• _REQUIRED ACTION_: All of the data below is to be output without alteration.

══ DATASET RECORDS ══

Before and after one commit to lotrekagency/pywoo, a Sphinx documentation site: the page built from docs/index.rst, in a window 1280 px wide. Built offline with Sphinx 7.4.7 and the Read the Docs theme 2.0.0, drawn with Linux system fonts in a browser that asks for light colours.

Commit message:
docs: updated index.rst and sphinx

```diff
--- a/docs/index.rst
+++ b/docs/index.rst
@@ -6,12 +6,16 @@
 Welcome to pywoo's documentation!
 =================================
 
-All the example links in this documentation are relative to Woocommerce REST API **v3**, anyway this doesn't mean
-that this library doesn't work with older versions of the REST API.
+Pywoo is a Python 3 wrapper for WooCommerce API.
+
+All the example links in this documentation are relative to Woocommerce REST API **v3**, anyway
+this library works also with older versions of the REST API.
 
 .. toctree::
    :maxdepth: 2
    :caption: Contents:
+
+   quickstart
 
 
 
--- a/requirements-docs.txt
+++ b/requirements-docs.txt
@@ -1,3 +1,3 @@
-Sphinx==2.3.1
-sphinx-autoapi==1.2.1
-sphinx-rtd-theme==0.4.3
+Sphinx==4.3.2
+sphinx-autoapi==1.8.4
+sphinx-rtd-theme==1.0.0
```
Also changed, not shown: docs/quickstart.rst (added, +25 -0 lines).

═══

• _ANSWER FOR THE TASK_:
Before and after one commit to lotrekagency/pywoo, a Sphinx documentation site: the page built from docs/index.rst, in a window 1280 px wide. Built offline with Sphinx 7.4.7 and the Read the Docs theme 2.0.0, drawn with Linux system fonts in a browser that asks for light colours.

Commit message:
docs: updated index.rst and sphinx

```diff
--- a/docs/index.rst
+++ b/docs/index.rst
@@ -6,12 +6,16 @@
 Welcome to pywoo's documentation!
 =================================
 
-All the example links in this documentation are relative to Woocommerce REST API **v3**, anyway this doesn't mean
-that this library doesn't work with older versions of the REST API.
+Pywoo is a Python 3 wrapper for WooCommerce API.
+
+All the example links in this documentation are relative to Woocommerce REST API **v3**, anyway
+this library works also with older versions of the REST API.
 
 .. toctree::
    :maxdepth: 2
    :caption: Contents:
+
+   quickstart
 
 
 
--- a/requirements-docs.txt
+++ b/requirements-docs.txt
@@ -1,3 +1,3 @@
-Sphinx==2.3.1
-sphinx-autoapi==1.2.1
-sphinx-rtd-theme==0.4.3
+Sphinx==4.3.2
+sphinx-autoapi==1.8.4
+sphinx-rtd-theme==1.0.0
```
Also changed, not shown: docs/quickstart.rst (added, +25 -0 lines).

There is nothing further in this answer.